INPUT DATA:

··········

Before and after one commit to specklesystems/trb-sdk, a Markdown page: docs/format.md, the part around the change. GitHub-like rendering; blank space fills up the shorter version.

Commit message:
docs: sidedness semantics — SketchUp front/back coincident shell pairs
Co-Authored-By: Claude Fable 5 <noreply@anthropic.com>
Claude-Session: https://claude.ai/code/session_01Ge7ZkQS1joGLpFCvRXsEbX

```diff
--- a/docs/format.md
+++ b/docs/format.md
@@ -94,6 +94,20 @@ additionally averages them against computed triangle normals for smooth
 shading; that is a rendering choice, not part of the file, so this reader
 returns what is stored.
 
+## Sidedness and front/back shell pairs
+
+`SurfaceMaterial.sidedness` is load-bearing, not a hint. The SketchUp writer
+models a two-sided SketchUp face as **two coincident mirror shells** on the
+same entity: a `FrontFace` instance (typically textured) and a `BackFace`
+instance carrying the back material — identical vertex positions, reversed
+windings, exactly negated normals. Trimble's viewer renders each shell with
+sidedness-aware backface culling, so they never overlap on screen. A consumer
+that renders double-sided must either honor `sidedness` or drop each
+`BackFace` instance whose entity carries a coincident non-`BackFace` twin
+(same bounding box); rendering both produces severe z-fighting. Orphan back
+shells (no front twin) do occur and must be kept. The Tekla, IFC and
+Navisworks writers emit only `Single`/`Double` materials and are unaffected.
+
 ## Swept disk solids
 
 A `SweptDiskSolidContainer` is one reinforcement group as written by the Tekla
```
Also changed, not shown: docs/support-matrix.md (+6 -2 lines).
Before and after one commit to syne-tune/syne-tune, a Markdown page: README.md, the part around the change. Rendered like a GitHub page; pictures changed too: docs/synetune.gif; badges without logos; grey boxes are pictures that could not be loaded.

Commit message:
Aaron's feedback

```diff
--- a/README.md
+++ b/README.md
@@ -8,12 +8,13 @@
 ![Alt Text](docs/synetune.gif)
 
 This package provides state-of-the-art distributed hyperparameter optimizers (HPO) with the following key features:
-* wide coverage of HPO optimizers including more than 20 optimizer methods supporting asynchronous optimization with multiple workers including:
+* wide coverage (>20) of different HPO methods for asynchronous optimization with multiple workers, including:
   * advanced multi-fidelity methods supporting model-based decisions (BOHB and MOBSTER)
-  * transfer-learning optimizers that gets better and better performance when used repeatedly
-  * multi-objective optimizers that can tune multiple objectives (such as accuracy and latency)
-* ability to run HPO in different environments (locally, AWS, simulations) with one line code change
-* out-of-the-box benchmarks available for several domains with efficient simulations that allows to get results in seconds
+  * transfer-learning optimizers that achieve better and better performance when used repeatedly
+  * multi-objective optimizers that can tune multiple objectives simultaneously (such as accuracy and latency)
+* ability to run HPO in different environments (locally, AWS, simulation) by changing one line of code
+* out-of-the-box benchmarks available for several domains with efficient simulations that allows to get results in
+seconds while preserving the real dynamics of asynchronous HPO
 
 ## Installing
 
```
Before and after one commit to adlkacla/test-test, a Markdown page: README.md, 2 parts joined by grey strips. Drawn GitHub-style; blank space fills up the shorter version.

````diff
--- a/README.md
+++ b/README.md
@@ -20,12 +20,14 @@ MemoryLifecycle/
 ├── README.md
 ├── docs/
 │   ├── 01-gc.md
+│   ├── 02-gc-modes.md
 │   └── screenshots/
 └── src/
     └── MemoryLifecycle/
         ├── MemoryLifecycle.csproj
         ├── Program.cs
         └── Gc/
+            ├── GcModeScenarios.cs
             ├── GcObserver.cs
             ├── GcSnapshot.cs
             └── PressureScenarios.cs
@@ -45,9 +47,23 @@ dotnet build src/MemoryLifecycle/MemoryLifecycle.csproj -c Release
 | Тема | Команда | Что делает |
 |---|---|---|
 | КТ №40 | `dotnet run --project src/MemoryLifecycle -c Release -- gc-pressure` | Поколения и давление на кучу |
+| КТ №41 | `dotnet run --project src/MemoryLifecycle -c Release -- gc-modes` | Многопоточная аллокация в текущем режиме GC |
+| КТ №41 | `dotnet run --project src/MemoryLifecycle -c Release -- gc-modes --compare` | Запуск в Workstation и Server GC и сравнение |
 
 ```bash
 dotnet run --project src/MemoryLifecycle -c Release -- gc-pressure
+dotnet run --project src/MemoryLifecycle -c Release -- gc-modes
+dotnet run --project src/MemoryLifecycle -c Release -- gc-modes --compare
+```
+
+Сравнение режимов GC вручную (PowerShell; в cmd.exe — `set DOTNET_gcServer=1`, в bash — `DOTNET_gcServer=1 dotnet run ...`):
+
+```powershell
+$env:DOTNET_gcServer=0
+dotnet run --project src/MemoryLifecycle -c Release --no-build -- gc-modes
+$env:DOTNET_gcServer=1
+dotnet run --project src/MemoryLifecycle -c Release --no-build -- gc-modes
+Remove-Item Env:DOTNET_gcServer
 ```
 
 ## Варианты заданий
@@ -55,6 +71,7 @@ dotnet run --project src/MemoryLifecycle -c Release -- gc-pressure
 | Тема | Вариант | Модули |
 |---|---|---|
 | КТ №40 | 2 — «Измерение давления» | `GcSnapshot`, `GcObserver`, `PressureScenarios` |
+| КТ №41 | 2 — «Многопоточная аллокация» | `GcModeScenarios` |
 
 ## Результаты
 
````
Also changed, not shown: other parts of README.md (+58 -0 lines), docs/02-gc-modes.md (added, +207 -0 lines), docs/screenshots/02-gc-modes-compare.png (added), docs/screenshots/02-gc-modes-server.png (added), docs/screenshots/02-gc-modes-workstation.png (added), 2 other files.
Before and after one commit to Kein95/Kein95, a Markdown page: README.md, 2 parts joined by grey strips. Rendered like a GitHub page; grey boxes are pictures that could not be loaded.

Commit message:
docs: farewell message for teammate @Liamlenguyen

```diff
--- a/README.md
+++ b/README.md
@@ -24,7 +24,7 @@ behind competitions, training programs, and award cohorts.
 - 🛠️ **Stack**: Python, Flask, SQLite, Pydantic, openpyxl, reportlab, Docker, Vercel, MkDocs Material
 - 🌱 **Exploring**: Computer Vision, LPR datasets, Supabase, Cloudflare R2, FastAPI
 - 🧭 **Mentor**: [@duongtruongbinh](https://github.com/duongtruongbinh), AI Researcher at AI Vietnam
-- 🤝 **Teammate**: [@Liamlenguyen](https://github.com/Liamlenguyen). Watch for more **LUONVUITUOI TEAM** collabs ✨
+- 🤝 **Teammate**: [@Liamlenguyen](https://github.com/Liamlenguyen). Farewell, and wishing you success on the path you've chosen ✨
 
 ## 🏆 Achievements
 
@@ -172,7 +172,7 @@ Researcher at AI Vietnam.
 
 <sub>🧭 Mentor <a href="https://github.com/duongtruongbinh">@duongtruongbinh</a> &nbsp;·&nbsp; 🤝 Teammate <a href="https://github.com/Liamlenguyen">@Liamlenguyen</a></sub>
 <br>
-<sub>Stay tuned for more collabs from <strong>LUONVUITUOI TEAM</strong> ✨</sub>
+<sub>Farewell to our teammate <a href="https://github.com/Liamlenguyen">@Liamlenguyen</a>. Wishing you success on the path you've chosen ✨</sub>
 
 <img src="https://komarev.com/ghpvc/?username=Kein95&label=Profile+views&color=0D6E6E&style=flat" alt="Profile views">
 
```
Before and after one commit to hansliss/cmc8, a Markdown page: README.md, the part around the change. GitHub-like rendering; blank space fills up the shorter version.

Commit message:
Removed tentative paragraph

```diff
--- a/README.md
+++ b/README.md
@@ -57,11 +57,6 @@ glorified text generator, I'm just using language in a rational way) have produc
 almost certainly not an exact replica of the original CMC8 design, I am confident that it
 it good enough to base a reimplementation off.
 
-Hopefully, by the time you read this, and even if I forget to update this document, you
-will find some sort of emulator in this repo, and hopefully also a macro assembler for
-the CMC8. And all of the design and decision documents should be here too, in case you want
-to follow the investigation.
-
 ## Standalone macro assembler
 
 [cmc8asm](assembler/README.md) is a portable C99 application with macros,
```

··········

DIRECTIONS FOR THIS TASK:
In the entries above, identify every line with the word "project". Copy those lines.

THE COMPLETED TASK:
 | КТ №40 | `dotnet run --project src/MemoryLifecycle -c Release -- gc-pressure` | Поколения и давление на кучу |
+| КТ №41 | `dotnet run --project src/MemoryLifecycle -c Release -- gc-modes` | Многопоточная аллокация в текущем режиме GC |
+| КТ №41 | `dotnet run --project src/MemoryLifecycle -c Release -- gc-modes --compare` | Запуск в Workstation и Server GC и сравнение |
 dotnet run --project src/MemoryLifecycle -c Release -- gc-pressure
+dotnet run --project src/MemoryLifecycle -c Release -- gc-modes
+dotnet run --project src/MemoryLifecycle -c Release -- gc-modes --compare
+dotnet run --project src/MemoryLifecycle -c Release --no-build -- gc-modes
+dotnet run --project src/MemoryLifecycle -c Release --no-build -- gc-modes
@@ -55,6 +71,7 @@ dotnet run --project src/MemoryLifecycle -c Release -- gc-pressure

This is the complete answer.